DIRECTIONS FOR THIS TASK: In the entries below, find each line with the word "myExperiences" and pull it out.

*** Opening of THE RECORDS ***

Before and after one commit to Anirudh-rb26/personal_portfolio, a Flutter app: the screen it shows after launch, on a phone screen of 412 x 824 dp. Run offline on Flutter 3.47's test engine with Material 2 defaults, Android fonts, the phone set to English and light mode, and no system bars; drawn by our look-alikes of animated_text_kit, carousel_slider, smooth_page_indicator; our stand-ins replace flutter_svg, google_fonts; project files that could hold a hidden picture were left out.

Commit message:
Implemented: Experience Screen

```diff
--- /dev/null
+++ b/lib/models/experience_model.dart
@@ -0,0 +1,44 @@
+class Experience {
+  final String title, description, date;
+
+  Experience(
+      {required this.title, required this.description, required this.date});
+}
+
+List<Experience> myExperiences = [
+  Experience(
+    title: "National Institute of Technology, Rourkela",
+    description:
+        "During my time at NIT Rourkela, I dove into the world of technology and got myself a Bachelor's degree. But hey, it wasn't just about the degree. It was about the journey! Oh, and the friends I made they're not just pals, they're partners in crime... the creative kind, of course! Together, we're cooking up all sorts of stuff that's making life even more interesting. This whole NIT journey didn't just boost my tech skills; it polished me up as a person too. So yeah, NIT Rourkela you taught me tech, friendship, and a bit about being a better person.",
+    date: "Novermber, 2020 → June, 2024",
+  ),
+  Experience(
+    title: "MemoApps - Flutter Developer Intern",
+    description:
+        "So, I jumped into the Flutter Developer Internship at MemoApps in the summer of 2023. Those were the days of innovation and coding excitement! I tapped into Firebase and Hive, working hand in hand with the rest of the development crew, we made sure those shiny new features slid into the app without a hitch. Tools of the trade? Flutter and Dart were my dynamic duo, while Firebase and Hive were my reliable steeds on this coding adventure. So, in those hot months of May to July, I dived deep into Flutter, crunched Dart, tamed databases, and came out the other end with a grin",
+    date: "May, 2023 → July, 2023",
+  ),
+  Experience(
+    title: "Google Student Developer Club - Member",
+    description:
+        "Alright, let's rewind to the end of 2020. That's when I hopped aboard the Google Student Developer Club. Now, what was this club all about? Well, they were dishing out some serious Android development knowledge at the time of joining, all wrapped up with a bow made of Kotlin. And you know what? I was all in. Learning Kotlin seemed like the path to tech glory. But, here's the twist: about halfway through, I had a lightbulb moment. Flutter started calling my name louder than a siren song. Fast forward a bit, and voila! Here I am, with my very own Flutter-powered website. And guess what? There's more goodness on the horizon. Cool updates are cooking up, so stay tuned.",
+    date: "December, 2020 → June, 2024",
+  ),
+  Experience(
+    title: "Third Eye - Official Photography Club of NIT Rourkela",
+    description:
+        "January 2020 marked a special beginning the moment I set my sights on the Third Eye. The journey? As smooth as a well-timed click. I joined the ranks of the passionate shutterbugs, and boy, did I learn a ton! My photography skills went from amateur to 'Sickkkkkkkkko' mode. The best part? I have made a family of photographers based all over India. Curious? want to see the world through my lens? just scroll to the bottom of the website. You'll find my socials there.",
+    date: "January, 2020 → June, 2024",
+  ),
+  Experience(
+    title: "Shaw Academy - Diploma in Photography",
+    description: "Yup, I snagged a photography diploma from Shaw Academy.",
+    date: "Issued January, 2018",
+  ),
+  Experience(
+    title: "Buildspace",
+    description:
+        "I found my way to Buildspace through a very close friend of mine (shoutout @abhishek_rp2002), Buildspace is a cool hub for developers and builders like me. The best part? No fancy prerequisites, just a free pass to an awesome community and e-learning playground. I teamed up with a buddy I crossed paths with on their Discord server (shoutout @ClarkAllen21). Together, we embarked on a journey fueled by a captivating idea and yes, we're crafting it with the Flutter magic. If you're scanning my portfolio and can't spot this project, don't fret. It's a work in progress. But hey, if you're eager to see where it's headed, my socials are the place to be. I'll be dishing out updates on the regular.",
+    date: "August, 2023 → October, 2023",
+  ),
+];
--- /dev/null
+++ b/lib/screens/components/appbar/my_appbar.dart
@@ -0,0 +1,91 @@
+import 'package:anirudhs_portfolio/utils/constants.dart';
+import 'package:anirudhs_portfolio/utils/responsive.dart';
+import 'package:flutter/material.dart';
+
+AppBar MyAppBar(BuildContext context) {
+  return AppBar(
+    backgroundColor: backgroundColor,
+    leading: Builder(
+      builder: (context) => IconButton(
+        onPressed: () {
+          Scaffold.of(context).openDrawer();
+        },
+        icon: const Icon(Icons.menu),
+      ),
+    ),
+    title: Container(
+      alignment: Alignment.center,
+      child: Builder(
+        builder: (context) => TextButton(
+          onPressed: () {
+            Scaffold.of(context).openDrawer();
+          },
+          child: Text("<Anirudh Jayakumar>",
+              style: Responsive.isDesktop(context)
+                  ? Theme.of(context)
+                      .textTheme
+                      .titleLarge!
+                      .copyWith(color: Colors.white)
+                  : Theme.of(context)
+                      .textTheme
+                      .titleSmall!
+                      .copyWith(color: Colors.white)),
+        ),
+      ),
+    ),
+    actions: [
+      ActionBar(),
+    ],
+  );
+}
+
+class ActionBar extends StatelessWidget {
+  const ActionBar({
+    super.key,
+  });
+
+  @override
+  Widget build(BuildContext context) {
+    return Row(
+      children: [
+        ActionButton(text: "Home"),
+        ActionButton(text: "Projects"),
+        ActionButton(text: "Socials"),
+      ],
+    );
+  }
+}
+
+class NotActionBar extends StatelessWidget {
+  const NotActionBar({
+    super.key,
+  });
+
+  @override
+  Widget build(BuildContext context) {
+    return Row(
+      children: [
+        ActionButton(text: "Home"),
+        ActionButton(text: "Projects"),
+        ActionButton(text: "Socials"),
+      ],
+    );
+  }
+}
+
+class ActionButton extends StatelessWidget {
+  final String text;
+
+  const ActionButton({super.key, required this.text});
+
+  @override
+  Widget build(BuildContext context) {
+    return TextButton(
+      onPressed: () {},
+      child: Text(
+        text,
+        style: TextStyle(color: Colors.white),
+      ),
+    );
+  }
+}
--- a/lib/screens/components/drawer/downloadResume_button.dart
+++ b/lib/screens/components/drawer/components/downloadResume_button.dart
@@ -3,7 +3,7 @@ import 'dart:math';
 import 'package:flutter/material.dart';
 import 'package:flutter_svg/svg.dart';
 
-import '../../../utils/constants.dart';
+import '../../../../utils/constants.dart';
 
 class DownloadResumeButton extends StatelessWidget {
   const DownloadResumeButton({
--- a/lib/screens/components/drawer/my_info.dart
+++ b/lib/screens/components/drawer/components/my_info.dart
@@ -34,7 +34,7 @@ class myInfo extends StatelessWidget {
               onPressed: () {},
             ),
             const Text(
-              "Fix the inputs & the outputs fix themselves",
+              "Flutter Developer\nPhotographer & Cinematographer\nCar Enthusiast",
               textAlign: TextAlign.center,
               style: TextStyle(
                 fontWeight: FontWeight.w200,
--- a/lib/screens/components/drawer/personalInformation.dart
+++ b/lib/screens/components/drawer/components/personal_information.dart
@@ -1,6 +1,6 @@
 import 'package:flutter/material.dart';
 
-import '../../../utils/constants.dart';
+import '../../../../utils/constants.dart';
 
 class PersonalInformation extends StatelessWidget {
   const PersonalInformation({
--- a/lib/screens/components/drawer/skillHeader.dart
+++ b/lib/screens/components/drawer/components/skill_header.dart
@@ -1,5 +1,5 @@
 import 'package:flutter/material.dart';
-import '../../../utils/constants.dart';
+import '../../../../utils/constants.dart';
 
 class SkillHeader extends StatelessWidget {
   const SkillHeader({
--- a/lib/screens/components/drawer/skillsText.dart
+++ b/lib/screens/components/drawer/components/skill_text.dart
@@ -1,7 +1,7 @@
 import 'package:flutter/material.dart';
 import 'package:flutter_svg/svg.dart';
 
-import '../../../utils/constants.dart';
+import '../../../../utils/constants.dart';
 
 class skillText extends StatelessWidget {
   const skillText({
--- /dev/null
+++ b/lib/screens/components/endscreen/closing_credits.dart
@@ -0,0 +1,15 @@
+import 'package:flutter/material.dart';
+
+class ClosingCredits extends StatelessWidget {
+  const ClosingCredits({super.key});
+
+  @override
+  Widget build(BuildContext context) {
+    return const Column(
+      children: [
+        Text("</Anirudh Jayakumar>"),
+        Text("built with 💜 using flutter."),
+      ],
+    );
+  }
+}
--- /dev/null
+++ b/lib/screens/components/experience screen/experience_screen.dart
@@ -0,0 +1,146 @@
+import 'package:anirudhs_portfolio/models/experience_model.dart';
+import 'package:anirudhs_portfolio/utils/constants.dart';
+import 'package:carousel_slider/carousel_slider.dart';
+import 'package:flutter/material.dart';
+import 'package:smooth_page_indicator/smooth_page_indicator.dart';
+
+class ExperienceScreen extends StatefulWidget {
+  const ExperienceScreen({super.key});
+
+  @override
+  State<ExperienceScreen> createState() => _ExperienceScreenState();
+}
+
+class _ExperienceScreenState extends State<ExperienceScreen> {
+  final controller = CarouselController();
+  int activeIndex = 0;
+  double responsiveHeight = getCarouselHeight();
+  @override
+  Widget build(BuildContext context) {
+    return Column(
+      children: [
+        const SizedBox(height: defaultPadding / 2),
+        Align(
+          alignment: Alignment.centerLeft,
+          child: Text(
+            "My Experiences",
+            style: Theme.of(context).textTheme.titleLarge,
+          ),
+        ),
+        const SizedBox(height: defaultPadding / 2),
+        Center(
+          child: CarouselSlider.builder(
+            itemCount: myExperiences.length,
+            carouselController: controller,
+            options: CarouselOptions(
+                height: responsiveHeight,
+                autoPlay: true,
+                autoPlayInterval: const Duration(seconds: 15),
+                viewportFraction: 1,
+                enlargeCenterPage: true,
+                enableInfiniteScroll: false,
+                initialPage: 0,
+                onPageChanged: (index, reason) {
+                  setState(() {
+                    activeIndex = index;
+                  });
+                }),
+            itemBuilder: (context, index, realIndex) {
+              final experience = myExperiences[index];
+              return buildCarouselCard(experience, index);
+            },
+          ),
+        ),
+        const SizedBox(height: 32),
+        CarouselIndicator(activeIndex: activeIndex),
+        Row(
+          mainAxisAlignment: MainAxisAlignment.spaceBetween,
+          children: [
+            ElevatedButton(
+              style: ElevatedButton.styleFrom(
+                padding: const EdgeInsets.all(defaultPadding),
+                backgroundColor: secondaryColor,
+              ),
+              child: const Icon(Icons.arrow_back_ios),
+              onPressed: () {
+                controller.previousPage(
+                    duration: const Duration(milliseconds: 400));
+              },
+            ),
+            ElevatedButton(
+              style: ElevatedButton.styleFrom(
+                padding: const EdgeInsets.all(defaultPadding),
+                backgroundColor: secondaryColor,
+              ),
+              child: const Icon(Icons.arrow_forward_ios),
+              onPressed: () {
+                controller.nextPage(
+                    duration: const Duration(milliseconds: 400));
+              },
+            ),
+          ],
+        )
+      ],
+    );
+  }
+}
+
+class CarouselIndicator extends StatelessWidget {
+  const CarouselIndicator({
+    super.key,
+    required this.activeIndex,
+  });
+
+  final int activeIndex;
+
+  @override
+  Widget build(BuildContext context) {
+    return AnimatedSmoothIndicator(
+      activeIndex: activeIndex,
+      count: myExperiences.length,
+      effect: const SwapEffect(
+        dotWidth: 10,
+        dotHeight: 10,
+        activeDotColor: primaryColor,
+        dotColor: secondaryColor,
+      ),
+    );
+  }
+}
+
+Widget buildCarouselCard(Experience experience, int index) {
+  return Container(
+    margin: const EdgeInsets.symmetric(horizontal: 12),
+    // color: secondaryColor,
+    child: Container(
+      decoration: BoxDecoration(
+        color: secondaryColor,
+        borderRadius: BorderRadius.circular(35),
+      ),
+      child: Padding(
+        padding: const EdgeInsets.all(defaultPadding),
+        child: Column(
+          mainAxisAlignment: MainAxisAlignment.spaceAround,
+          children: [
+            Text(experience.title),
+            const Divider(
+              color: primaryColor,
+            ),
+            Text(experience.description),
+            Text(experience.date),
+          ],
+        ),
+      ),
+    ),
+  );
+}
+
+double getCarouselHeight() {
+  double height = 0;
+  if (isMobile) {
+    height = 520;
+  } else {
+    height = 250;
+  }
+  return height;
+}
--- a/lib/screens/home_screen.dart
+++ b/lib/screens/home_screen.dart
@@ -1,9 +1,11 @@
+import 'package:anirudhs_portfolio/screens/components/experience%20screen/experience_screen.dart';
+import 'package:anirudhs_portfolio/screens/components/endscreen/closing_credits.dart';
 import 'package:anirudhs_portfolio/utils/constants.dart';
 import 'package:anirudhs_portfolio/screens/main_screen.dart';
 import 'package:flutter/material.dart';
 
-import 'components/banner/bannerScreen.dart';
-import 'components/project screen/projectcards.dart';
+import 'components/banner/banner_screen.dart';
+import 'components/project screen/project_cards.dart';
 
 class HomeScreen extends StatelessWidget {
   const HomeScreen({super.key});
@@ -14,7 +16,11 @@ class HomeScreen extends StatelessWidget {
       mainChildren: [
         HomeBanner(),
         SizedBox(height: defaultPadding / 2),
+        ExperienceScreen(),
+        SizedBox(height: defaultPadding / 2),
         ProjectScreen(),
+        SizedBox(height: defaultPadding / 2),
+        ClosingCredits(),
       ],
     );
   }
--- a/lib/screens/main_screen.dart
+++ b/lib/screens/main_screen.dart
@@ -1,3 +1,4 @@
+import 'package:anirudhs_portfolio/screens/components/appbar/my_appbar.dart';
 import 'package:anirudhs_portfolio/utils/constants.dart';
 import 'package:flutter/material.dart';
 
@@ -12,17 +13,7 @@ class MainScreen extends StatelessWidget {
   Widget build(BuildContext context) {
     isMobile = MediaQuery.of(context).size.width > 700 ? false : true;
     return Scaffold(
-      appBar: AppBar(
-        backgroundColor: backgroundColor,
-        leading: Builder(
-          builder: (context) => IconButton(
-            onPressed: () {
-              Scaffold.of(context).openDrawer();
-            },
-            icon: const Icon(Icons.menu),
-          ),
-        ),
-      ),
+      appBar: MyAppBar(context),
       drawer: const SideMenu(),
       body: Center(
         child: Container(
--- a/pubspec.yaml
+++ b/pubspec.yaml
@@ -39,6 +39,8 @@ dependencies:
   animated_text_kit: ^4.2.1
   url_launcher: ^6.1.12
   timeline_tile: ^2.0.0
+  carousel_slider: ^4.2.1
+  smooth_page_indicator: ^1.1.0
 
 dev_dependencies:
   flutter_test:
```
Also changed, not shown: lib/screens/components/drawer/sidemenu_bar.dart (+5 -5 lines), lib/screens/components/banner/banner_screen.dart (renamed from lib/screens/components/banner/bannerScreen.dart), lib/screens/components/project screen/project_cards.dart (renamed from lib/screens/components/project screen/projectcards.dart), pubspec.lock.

*** Close of THE RECORDS ***

RESPONSE FOR THIS EXERCISE:
+List<Experience> myExperiences = [
+            itemCount: myExperiences.length,
+              final experience = myExperiences[index];
+      count: myExperiences.length,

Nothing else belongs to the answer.